The 19-year-olds both paid $200 for their phones with new contracts.
Not everyone spent hours in anxious anticipation. Marshall Aolin Yang, 19, of the South Loop, decided only Friday morning to get a phone, and he wasn’t concerned that the store would run out.
Apple store employees didn’t seem concerned either. They started processing orders for Yang and other customers while they were still standing on Huron.
Staff from the store could not provide data on how many of the phones were available for sale in the store today or how many sold in the first hour the store opened, but noted they were hopeful of meeting anticipated demand over the weekend. If the store runs out of the phones, customers will be instructed to visit the company’s website and pre-order. It’s expected to take Apple about three weeks to fill online pre-orders.
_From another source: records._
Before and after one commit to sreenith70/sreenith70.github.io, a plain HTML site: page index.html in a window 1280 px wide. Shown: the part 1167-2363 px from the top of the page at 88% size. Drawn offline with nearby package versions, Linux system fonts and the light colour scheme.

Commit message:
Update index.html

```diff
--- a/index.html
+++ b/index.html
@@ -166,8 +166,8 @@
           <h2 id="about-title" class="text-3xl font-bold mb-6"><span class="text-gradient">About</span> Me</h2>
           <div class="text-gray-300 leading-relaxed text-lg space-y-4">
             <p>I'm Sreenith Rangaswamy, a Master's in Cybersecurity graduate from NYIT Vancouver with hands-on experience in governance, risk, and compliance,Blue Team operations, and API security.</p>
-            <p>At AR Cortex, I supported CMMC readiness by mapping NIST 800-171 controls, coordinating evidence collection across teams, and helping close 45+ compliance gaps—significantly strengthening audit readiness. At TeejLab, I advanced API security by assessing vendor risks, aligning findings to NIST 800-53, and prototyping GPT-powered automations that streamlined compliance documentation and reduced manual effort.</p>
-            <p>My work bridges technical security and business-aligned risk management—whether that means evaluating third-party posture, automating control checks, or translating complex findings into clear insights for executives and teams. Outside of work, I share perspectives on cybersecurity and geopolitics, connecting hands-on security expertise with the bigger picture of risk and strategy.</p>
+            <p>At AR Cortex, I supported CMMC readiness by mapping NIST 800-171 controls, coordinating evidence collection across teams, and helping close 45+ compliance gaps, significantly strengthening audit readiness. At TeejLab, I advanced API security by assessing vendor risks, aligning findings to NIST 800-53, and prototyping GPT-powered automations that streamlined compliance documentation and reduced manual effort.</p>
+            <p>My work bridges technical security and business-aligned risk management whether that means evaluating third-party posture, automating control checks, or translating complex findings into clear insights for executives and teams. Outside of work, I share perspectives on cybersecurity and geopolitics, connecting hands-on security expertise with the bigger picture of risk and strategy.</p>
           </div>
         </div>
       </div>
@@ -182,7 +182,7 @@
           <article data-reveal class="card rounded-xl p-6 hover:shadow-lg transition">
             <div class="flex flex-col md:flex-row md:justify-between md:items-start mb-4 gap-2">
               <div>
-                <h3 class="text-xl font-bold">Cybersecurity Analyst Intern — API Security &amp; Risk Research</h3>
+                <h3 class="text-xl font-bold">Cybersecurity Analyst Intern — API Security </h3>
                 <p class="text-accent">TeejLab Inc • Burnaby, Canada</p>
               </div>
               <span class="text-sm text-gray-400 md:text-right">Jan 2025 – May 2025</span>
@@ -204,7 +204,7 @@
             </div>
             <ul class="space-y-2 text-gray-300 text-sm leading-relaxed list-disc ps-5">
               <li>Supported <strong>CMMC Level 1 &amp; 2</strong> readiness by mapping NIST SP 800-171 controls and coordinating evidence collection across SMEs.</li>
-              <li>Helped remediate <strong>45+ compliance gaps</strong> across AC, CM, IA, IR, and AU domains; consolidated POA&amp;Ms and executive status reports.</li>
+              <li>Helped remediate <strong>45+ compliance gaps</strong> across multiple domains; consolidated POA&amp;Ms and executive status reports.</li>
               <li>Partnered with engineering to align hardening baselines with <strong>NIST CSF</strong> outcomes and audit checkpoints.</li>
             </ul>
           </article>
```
The hoopla on Michigan Avenue was mirrored across the globe, first in places like Sydney and Tokyo, followed by Europe and North America.
Analysts have estimated Apple will ship as many as 10 million of the new iPhones by the end of September.
The smartphone is also being launched in the United States, Australia and a handful of Asian and European countries. It will go on sale in 22 more countries a week later.
The iPhone 5 has become a hot seller despite initial lukewarm reviews and new map software that is glitch prone. Apple received 2 million orders in the first 24 hours of announcing its release date, more than twice the number for the iPhone 4S in the same period when that phone launched a year ago.
In a sign of the intense demand, police in Osaka, Japan, were investigating the theft of nearly 200 iPhones 5s, including 116 from one shop alone, Kyodo News reported.
Not everyone lining up outside Hong Kong’s Apple store was an enthusiast. University student Kevin Wong, waiting to buy a black 16 gigabyte model for 5,588 Hong Kong dollars ($720), said he was getting one “for the cash.” He planned to immediately resell it to one of the numerous gray market retailers catering to mainland Chinese buyers. China is one of Apple’s fastest growing markets but a release date for the iPhone 5 there has not yet been set.
Wong was required to give his local identity card number when he signed up for his iPhone on Apple’s website. The requirement prevents purchases by tourists including mainland Chinese, who have a reputation for scooping up high-end goods on trips to Hong Kong because there’s no sales tax and because of the strength of China’s currency. Even so, the mainlanders will probably buy it from the resellers “at a higher price — a way higher price,” said Wong, who hoped to make a profit of HK$1,000 ($129).
Contributing: Associated Press